═════ Given information ═════

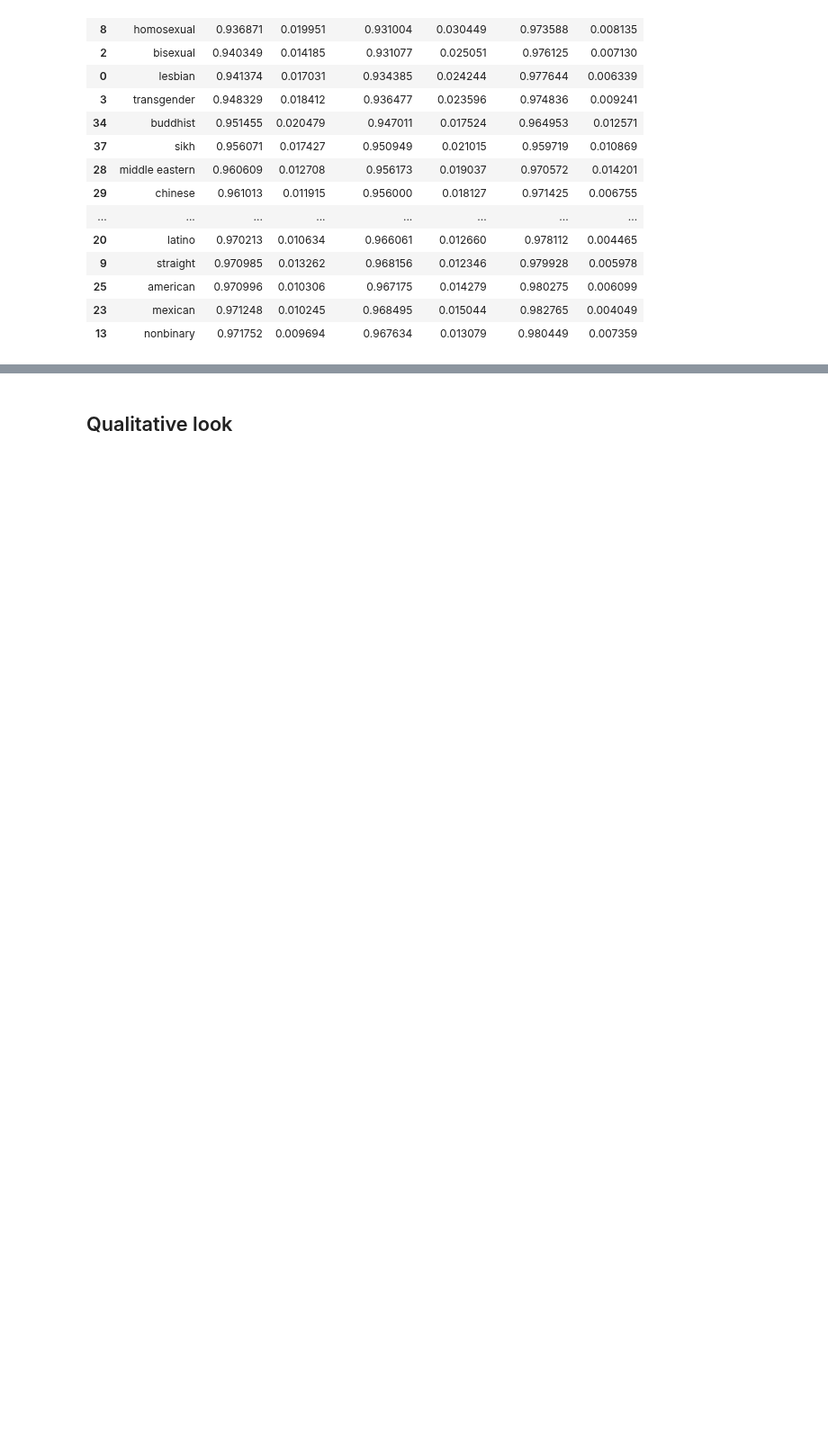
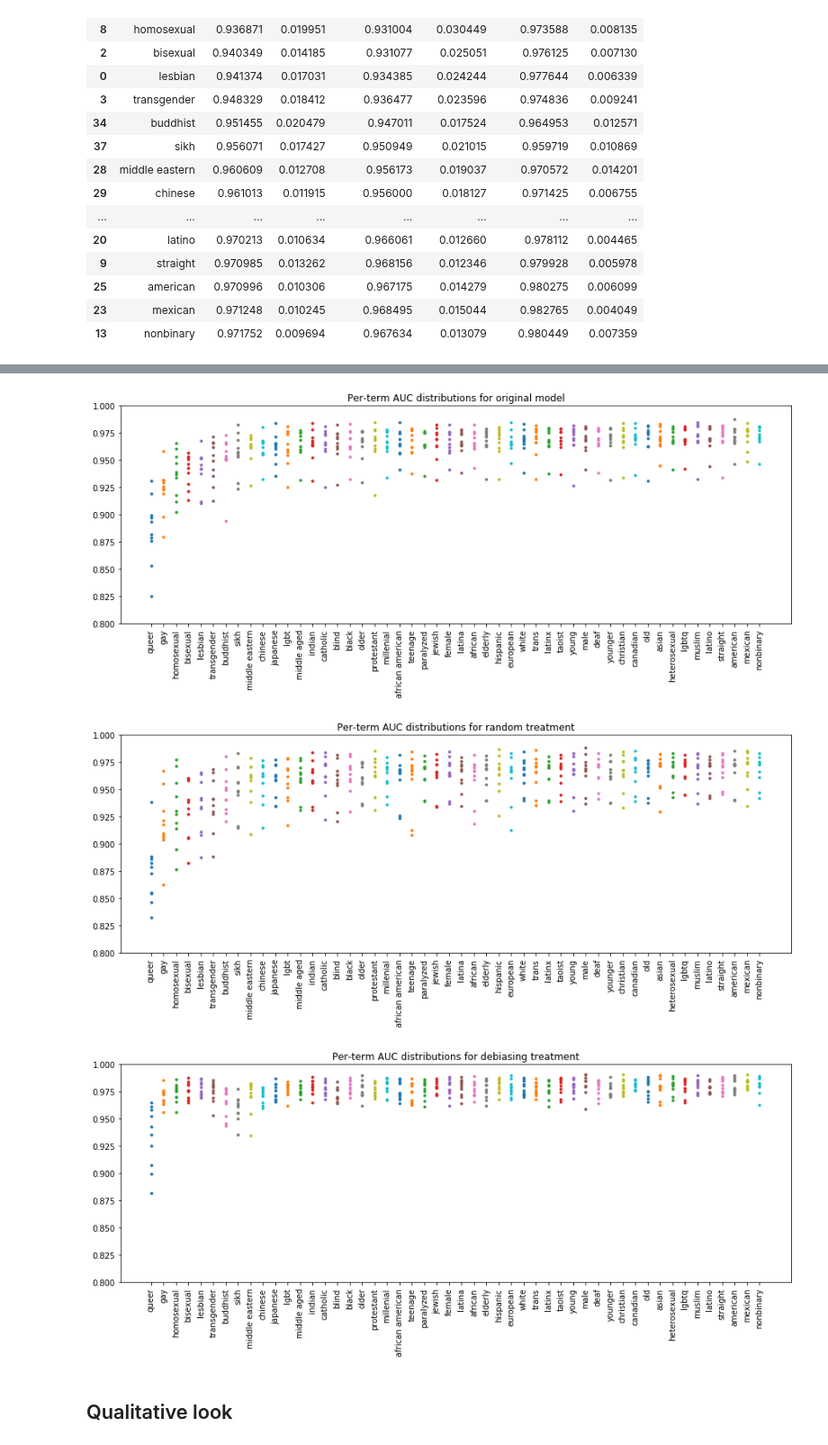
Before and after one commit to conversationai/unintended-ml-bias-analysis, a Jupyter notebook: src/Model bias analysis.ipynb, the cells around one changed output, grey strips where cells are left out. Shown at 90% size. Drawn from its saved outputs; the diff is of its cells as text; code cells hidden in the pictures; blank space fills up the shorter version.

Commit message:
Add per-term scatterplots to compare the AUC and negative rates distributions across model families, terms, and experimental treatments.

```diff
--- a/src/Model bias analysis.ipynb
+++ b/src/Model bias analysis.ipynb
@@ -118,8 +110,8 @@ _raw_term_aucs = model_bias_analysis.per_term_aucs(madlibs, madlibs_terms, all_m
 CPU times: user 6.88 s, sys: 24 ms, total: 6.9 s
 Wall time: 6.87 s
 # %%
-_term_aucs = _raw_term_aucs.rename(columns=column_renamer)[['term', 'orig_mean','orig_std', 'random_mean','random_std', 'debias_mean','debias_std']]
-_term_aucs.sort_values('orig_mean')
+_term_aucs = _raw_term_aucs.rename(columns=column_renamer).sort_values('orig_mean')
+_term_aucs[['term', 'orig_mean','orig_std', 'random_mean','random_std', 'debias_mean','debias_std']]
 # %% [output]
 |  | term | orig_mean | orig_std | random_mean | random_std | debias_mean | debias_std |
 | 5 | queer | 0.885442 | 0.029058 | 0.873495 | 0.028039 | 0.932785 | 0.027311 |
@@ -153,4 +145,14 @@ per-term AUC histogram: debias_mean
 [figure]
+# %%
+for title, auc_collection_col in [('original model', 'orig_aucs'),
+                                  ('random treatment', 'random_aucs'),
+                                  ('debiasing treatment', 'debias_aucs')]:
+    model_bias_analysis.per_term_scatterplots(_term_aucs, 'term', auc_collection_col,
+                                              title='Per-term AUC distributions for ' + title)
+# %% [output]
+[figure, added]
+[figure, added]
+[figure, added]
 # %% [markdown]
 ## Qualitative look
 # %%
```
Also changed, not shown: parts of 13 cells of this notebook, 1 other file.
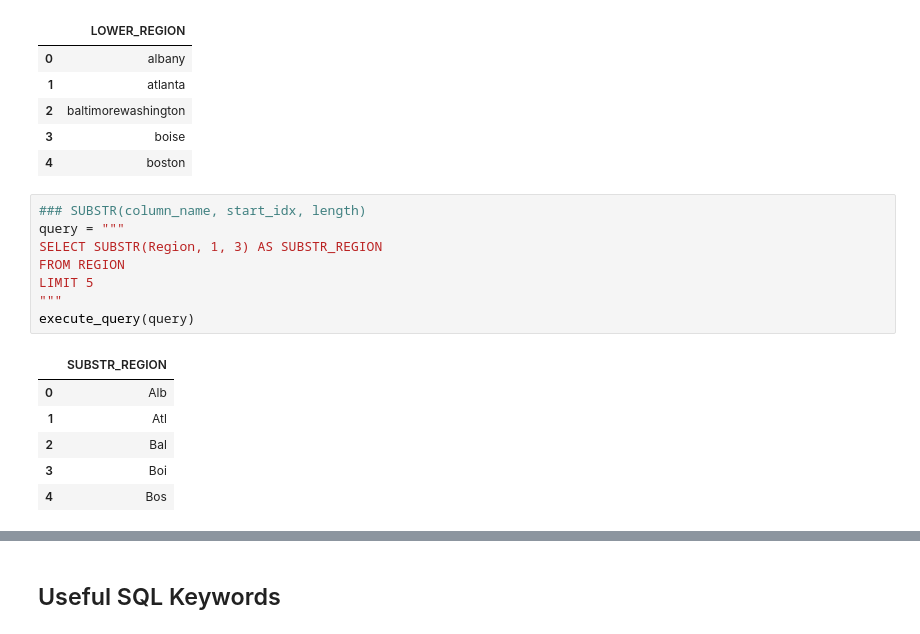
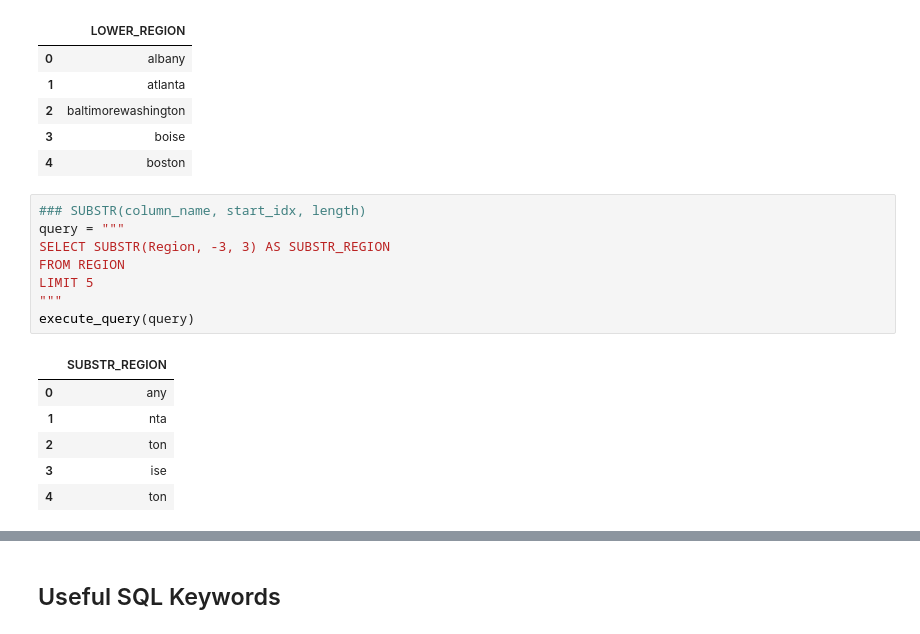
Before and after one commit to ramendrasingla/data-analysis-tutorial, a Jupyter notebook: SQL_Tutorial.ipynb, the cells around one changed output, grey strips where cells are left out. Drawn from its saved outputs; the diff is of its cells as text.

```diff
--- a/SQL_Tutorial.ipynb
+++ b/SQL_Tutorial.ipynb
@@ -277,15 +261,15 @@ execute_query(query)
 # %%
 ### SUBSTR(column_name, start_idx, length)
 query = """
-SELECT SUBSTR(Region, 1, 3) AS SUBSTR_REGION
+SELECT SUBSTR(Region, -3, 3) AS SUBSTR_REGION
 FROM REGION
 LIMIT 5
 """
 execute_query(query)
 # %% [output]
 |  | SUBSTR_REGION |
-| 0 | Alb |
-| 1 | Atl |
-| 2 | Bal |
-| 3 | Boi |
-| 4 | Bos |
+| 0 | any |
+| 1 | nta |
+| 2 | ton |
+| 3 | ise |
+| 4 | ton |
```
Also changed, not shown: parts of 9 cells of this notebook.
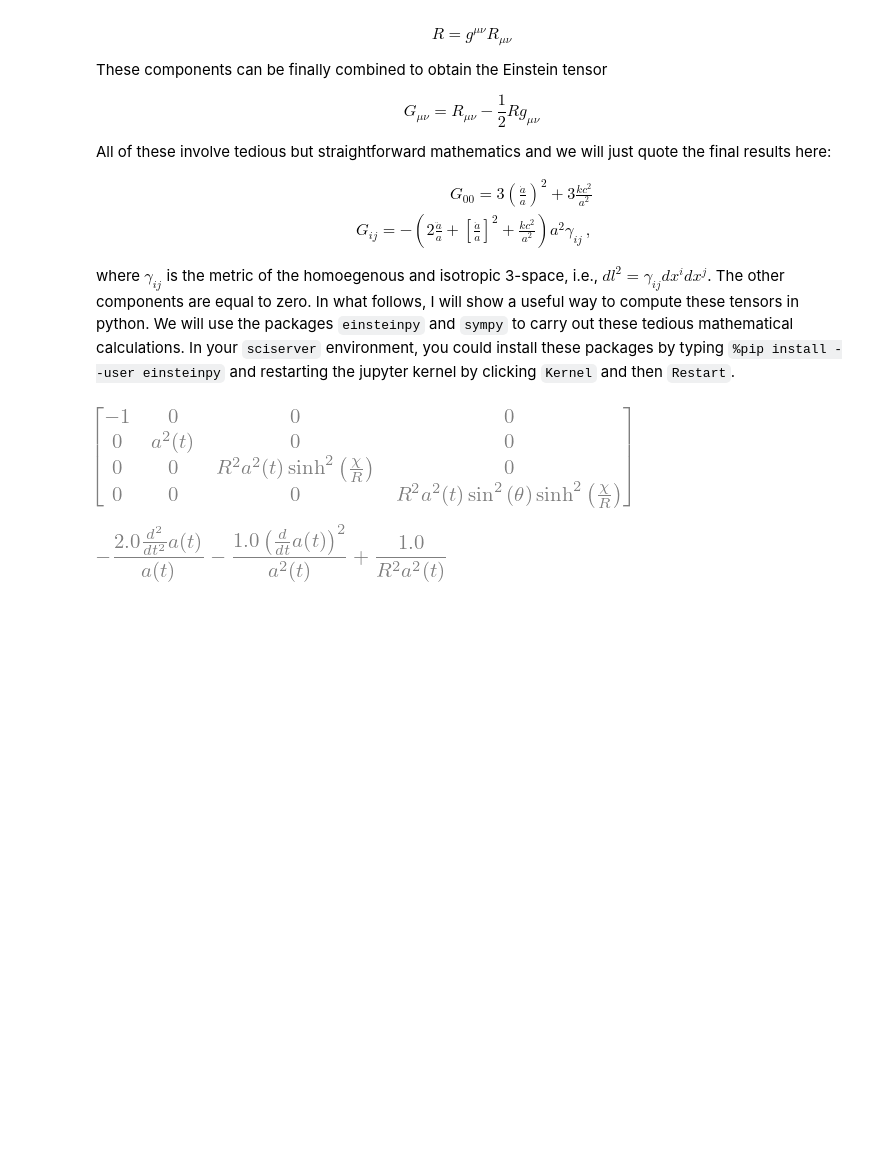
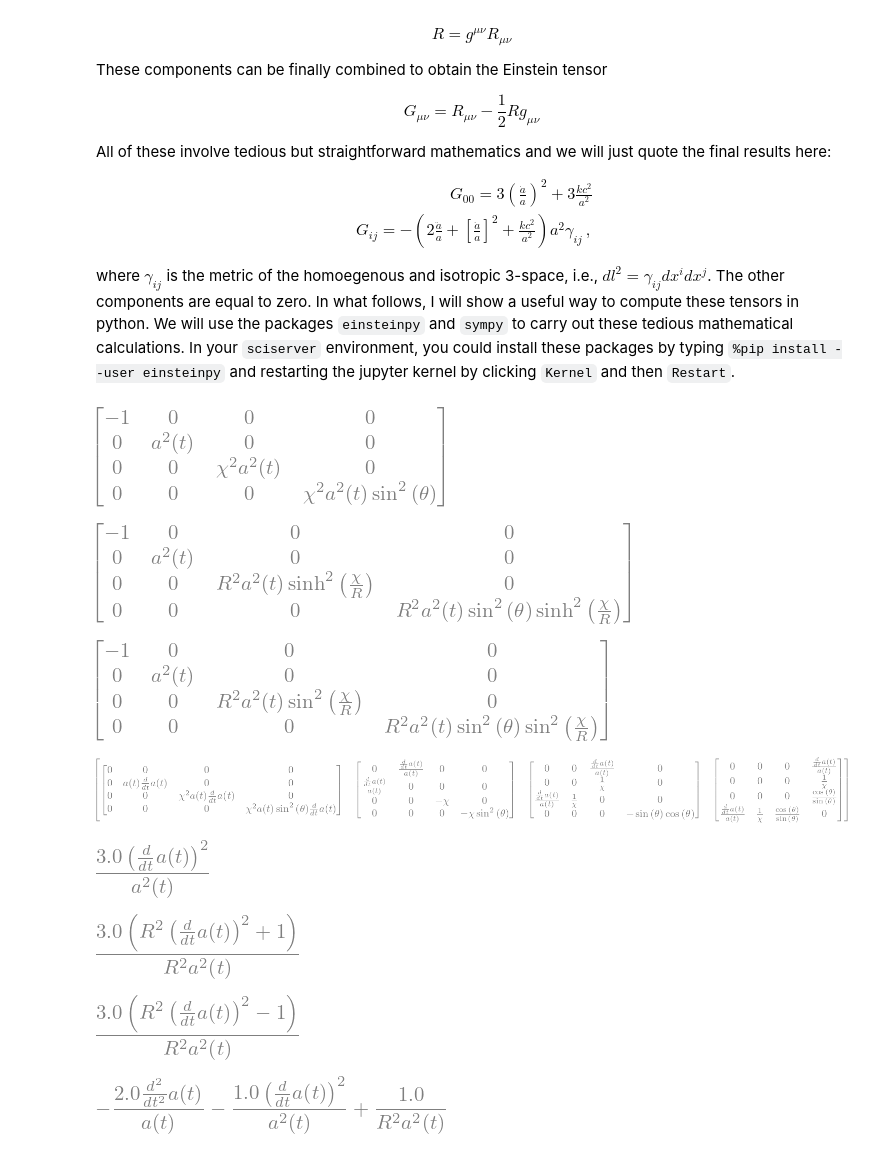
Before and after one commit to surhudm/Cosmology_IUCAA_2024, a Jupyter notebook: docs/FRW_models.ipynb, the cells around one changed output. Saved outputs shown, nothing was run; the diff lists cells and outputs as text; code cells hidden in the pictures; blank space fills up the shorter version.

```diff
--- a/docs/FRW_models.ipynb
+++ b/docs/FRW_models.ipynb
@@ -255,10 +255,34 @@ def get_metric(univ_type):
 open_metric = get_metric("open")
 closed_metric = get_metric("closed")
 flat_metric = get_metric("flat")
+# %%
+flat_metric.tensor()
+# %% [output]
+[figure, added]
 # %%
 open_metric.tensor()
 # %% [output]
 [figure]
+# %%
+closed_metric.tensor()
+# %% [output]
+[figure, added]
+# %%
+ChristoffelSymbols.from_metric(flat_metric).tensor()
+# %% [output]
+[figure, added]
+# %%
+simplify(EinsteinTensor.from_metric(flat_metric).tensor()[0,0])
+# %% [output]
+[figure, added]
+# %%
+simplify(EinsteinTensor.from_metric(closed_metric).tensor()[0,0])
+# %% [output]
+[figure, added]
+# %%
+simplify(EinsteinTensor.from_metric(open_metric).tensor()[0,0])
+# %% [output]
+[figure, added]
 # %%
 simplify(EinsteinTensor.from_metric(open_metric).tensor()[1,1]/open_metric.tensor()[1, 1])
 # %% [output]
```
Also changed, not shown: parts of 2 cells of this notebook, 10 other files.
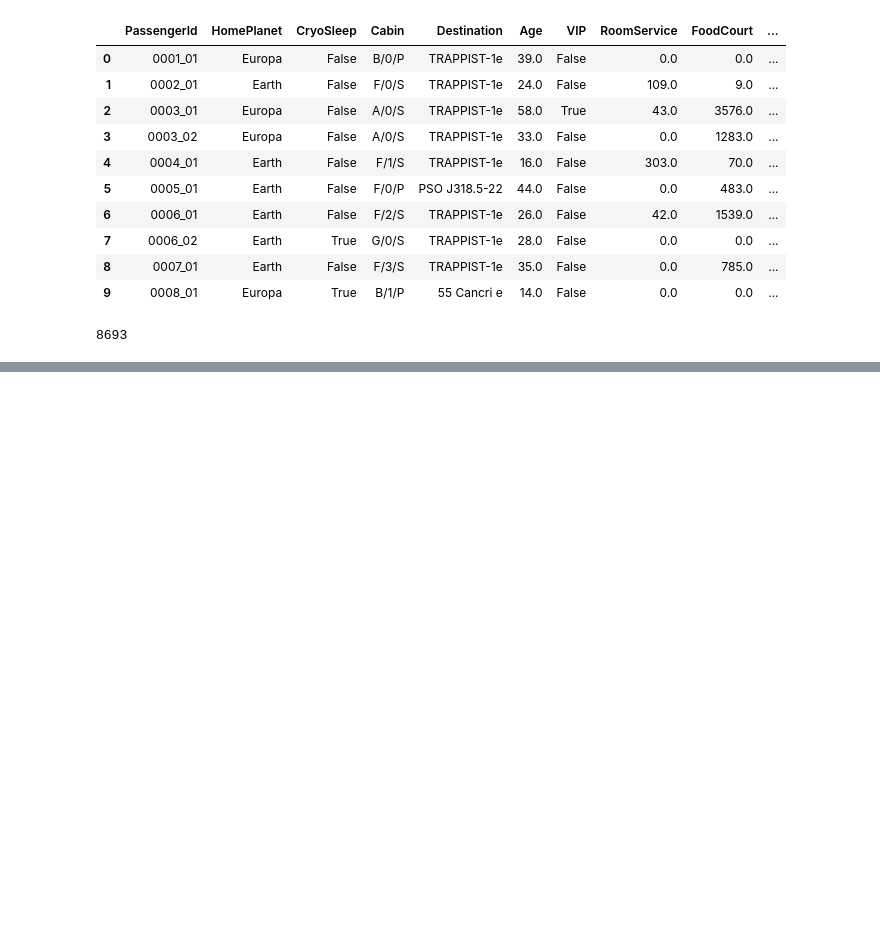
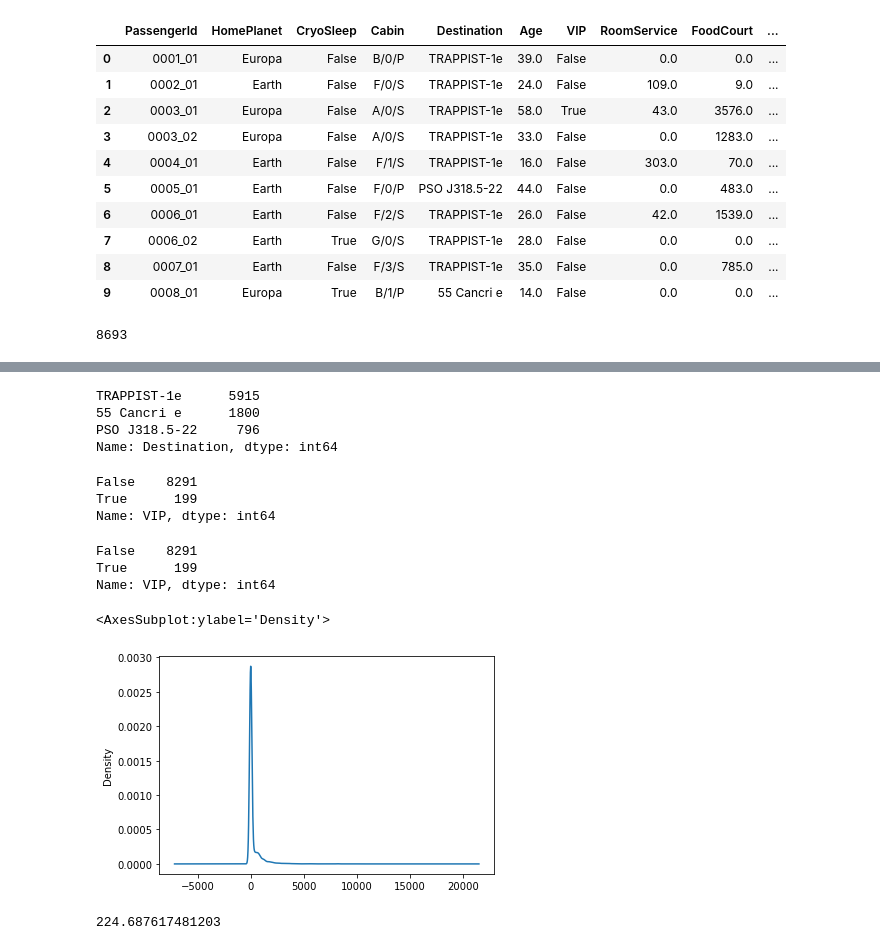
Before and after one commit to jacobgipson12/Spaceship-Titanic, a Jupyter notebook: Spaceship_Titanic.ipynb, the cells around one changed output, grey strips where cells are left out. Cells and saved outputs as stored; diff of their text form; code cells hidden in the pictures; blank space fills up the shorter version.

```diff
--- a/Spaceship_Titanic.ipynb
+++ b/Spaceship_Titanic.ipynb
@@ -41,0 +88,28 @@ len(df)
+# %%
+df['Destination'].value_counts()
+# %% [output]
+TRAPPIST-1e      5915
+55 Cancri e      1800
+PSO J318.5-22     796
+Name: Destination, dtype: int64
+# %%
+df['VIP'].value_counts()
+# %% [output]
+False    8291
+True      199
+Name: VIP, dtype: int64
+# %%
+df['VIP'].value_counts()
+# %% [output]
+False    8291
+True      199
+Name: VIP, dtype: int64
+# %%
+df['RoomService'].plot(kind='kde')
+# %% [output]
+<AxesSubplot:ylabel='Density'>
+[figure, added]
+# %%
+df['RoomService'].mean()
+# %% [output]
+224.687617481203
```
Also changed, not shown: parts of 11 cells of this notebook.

═════

*What to produce:*
From the material above, return every line that contains "rename".

*Solution:*
-_term_aucs = _raw_term_aucs.rename(columns=column_renamer)[['term', 'orig_mean','orig_std', 'random_mean','random_std', 'debias_mean','debias_std']]
+_term_aucs = _raw_term_aucs.rename(columns=column_renamer).sort_values('orig_mean')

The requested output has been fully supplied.